Rice field irrigated from an unlined canal. (Credit: Mohamed Naouri)

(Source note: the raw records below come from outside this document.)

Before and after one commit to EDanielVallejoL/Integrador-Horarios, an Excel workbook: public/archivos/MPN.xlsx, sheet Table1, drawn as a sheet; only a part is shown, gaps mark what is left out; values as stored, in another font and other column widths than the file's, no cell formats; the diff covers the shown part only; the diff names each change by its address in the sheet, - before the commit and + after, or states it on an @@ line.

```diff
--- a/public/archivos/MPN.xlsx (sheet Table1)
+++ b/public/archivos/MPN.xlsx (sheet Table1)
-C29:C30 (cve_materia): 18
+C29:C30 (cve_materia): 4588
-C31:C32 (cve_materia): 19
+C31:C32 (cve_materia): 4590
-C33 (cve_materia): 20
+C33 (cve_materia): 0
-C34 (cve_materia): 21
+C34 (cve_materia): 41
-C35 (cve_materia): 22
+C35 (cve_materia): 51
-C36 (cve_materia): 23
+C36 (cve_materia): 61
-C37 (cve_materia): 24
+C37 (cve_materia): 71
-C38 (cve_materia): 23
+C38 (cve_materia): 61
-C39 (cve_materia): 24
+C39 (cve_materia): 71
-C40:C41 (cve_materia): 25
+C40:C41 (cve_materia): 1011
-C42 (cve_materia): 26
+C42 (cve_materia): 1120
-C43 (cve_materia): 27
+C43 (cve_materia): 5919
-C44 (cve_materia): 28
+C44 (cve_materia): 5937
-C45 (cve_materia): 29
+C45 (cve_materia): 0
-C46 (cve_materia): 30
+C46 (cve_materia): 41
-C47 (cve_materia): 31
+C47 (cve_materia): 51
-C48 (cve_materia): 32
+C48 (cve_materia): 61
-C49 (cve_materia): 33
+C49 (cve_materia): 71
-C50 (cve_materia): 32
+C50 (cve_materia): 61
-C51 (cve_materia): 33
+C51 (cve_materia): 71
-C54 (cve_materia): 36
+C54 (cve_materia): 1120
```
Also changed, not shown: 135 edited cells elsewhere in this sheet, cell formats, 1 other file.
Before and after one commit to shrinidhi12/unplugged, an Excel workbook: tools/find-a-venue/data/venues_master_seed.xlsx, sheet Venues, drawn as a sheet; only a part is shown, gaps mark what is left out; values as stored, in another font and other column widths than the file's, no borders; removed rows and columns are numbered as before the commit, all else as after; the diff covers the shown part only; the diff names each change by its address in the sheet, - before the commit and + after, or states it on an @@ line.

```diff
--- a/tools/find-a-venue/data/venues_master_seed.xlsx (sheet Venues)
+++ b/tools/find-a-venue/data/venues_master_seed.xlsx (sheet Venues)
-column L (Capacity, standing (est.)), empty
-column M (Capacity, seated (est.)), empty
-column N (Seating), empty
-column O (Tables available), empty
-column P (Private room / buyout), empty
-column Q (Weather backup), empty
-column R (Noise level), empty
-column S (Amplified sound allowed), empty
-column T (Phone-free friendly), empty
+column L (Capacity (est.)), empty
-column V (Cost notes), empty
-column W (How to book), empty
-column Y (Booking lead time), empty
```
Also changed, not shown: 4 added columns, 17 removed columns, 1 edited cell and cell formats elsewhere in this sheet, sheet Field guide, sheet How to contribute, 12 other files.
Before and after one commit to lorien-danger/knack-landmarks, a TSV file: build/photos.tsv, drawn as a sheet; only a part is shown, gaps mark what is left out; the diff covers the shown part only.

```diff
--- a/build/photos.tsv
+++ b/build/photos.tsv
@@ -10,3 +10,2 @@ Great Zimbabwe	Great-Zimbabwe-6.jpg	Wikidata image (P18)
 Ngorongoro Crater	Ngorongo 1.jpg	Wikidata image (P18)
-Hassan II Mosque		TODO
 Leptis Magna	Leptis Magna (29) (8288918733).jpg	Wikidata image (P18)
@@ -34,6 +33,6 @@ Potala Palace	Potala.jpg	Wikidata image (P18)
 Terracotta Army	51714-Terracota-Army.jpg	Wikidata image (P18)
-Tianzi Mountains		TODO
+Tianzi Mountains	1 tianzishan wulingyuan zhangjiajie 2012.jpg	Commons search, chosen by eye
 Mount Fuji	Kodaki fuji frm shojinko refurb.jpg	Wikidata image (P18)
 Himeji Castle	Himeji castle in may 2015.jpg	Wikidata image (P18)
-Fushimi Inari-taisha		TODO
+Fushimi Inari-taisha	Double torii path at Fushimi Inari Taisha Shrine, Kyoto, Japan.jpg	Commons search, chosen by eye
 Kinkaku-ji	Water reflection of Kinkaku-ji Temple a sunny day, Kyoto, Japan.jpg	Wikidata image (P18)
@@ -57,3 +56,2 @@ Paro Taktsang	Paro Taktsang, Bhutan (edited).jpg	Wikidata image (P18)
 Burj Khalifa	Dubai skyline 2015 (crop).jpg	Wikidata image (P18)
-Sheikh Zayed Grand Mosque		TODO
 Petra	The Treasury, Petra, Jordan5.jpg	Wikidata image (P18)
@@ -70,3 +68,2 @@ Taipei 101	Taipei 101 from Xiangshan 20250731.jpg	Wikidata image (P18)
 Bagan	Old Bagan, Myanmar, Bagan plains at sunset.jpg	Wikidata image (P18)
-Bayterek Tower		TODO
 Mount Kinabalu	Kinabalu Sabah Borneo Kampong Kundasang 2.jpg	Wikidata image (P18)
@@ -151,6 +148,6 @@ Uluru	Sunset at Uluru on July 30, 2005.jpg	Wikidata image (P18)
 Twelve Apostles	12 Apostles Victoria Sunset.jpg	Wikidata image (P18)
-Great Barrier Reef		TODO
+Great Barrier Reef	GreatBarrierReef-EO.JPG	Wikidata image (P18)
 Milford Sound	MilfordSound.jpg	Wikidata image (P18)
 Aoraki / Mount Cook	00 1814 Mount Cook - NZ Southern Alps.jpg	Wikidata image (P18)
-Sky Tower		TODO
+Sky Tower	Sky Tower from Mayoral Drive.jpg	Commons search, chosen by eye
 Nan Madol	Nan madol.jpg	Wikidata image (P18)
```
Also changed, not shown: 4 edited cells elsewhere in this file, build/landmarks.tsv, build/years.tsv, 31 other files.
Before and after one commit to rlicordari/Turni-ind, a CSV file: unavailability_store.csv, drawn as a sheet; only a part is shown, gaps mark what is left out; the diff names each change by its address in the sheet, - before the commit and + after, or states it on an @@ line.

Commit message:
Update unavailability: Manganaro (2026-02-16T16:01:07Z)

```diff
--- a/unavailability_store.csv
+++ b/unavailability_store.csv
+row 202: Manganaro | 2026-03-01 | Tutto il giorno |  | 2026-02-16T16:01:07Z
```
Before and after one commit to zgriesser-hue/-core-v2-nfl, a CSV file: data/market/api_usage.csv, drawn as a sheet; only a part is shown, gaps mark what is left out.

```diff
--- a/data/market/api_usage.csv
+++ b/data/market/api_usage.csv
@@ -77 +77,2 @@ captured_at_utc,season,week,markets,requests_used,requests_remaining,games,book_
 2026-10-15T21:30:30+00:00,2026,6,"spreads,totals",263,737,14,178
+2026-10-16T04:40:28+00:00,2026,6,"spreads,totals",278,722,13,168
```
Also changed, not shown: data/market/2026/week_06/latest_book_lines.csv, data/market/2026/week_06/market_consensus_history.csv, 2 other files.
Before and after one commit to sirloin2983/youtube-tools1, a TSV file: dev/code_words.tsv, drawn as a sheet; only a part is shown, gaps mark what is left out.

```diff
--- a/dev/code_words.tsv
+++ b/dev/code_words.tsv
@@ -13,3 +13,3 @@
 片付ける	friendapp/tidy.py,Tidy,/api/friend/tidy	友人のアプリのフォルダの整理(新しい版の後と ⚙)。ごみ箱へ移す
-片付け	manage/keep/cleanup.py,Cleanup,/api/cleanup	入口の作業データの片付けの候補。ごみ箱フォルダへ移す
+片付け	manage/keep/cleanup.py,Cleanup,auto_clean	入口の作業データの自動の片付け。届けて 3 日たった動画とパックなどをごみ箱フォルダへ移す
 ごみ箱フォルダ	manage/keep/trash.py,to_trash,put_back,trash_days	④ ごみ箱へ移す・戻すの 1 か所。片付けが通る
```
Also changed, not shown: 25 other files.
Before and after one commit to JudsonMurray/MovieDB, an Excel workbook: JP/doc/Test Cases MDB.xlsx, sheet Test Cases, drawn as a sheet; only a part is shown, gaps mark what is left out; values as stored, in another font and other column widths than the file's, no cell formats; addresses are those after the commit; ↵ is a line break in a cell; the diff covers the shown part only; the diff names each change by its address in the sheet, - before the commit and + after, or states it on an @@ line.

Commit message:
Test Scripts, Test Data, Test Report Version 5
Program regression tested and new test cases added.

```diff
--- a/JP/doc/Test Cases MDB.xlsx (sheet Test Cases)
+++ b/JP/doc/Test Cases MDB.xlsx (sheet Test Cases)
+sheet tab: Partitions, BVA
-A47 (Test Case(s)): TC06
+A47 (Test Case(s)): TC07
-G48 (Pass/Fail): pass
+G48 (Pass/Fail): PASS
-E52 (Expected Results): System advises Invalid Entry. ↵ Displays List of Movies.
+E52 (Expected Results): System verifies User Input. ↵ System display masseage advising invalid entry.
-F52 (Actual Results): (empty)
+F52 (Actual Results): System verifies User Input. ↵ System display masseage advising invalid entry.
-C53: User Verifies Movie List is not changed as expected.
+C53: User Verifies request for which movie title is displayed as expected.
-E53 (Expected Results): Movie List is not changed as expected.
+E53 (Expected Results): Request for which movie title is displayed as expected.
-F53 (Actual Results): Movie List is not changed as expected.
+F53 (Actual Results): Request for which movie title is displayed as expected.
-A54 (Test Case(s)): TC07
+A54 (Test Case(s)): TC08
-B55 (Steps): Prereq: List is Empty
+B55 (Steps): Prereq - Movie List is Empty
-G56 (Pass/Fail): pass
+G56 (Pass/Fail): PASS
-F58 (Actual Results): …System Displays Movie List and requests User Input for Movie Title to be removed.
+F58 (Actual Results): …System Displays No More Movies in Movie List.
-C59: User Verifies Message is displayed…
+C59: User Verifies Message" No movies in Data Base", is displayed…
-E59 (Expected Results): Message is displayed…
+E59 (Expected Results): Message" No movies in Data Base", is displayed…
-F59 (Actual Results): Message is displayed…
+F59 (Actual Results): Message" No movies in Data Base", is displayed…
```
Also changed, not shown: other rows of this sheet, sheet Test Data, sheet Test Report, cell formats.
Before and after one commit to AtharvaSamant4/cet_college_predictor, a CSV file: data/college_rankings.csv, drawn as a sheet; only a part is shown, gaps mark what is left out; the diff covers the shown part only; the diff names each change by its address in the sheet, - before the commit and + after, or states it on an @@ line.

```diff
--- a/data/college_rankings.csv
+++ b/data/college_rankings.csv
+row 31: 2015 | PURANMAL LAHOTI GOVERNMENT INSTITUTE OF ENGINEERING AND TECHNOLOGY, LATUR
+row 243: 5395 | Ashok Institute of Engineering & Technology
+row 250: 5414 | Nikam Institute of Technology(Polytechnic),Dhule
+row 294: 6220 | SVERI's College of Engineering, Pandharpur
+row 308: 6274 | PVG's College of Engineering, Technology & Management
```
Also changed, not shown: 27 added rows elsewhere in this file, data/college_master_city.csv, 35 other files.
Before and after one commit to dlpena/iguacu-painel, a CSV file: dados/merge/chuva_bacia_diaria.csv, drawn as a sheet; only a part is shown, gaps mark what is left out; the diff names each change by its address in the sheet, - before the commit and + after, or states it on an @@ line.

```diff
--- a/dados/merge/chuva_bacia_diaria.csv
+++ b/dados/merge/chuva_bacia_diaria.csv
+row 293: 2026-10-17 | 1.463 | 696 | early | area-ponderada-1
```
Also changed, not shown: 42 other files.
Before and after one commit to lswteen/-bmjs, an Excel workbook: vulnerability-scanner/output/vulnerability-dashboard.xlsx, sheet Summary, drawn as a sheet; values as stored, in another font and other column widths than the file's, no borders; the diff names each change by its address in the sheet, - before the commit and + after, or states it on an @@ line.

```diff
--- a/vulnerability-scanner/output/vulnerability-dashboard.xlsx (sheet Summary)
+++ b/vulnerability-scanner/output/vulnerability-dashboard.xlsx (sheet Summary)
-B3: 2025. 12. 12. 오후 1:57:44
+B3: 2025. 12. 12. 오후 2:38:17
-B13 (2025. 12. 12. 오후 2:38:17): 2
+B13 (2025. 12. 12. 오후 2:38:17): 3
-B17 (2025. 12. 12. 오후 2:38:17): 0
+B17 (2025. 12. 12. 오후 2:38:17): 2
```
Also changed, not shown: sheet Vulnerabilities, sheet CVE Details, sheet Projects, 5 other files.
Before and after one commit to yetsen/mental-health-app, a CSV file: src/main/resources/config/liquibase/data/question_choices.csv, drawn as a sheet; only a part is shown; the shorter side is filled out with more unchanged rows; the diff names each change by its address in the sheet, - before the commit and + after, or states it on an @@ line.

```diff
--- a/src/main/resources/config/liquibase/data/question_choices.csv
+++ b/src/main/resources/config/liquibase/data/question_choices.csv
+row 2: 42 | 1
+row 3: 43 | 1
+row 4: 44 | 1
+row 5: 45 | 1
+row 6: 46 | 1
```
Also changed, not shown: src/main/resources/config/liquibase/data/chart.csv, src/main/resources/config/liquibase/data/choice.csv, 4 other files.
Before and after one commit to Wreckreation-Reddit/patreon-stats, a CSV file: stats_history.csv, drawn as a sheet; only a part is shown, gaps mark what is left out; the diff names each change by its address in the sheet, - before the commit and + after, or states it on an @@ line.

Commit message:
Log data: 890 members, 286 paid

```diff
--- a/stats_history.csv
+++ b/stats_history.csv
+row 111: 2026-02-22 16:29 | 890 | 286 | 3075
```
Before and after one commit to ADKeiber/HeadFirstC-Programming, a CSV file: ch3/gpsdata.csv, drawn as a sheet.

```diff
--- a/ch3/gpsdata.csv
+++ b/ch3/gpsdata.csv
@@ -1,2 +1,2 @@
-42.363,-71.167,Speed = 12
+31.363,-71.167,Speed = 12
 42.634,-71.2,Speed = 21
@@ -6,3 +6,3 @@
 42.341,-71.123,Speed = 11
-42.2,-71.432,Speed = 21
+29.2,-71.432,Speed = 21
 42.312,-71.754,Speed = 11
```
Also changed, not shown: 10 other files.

Rice field irrigated from an unlined canal. (Credit: Mohamed Naouri)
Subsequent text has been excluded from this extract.